┌─ Excerpted data
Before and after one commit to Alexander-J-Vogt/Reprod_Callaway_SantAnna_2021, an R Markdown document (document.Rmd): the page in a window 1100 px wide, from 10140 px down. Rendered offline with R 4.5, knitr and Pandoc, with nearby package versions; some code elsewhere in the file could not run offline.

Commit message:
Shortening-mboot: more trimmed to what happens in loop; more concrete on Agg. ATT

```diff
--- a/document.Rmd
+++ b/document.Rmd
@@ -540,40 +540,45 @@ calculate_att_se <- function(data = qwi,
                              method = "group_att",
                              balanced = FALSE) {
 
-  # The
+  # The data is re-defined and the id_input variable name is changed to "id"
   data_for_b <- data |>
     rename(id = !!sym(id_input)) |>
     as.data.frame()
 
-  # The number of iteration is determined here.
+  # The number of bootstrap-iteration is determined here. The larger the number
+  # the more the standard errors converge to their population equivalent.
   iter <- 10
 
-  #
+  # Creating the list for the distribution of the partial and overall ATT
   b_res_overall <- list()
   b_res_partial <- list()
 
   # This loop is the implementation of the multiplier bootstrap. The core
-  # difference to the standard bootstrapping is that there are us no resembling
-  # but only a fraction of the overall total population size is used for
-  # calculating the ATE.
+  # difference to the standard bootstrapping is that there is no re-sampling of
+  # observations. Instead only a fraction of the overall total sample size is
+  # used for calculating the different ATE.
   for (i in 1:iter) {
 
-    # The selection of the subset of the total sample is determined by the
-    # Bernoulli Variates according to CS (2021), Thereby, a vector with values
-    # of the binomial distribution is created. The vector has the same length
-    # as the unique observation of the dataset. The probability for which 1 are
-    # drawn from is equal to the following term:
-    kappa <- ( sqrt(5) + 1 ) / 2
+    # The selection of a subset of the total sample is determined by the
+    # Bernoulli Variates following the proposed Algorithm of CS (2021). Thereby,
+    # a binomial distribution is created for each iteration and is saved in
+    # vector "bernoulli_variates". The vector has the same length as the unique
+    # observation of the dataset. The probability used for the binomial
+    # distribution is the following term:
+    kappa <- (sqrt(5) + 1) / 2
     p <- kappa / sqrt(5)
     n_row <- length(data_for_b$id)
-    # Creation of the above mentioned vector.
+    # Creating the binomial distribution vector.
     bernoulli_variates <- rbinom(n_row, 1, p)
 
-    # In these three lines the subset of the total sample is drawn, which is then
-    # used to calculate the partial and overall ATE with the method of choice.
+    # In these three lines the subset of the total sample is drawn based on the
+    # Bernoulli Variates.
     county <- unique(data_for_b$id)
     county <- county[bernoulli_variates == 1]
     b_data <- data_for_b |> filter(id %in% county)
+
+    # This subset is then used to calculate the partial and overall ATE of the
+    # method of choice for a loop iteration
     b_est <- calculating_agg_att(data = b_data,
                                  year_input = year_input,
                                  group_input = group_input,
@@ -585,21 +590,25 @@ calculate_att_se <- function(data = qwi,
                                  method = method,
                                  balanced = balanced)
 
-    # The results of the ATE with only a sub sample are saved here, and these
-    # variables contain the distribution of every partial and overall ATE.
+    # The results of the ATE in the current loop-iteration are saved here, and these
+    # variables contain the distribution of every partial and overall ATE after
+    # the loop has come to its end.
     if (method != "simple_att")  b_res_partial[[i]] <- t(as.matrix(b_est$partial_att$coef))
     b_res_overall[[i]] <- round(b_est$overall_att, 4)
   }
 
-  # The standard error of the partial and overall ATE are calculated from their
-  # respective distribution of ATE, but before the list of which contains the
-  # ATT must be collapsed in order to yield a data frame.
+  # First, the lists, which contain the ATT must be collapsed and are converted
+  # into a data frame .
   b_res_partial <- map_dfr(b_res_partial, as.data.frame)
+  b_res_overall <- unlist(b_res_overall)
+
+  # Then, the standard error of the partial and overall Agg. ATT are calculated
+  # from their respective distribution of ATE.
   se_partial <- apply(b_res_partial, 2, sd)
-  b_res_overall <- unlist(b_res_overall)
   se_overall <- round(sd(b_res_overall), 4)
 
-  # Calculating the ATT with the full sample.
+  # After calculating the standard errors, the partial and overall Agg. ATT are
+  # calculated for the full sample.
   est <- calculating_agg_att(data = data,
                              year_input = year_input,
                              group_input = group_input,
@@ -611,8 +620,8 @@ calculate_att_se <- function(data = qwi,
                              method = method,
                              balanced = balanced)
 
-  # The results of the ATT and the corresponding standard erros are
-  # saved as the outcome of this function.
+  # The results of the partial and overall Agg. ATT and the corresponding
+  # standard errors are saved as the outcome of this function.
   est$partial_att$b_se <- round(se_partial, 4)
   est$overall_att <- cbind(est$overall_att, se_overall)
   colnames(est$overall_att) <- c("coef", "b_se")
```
└─
┌─ Excerpted data
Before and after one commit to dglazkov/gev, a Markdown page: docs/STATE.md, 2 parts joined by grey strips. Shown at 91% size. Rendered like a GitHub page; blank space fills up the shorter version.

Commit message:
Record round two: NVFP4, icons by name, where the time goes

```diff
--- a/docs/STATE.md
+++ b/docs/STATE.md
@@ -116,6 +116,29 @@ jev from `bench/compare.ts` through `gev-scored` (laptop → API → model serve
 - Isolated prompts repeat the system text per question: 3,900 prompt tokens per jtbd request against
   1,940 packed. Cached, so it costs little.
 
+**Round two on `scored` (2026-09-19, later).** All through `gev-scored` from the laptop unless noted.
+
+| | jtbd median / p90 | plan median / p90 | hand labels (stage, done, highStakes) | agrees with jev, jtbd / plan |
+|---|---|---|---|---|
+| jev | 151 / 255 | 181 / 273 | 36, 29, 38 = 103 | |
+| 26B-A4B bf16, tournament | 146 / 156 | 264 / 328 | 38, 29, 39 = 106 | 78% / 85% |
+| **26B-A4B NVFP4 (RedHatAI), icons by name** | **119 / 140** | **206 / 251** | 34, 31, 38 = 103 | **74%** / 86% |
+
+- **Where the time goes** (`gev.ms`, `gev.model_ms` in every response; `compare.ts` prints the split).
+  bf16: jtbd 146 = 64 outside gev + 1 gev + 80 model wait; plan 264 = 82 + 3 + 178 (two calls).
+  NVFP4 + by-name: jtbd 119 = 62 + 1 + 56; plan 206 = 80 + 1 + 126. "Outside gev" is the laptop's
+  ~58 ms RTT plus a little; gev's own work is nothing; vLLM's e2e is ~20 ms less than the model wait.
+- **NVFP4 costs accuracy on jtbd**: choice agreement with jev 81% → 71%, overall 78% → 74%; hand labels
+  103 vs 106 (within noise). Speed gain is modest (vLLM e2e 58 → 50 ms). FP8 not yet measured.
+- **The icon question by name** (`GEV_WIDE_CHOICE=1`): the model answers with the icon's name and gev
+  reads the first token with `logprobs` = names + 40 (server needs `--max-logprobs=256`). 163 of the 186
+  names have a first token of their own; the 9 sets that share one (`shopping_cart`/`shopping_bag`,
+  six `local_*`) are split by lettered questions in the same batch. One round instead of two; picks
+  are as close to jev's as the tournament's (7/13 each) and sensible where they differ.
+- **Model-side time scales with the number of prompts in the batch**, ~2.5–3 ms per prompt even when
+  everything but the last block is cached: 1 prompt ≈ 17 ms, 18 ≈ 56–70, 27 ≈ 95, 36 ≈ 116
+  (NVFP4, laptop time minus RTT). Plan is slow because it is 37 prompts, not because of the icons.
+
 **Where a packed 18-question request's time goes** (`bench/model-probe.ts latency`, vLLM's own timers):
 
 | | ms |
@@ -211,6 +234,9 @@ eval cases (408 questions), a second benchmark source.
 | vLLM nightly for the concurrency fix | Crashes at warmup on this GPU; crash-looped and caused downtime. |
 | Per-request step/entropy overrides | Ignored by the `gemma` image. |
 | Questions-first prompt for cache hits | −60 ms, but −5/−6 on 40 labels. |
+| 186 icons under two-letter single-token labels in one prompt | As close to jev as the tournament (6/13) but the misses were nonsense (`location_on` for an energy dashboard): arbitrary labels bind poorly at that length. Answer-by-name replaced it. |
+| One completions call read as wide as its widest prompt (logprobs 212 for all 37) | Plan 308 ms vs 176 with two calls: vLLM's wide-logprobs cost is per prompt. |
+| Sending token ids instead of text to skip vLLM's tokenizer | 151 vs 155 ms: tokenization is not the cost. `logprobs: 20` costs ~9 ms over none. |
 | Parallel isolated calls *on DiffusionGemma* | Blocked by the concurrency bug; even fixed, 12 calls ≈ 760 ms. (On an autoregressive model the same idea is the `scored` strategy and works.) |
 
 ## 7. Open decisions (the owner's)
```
└─
**The problem:**
Determine the number of lines in the entries above where the string "determined" appears. Answer with the number alone.

**Response box:**
4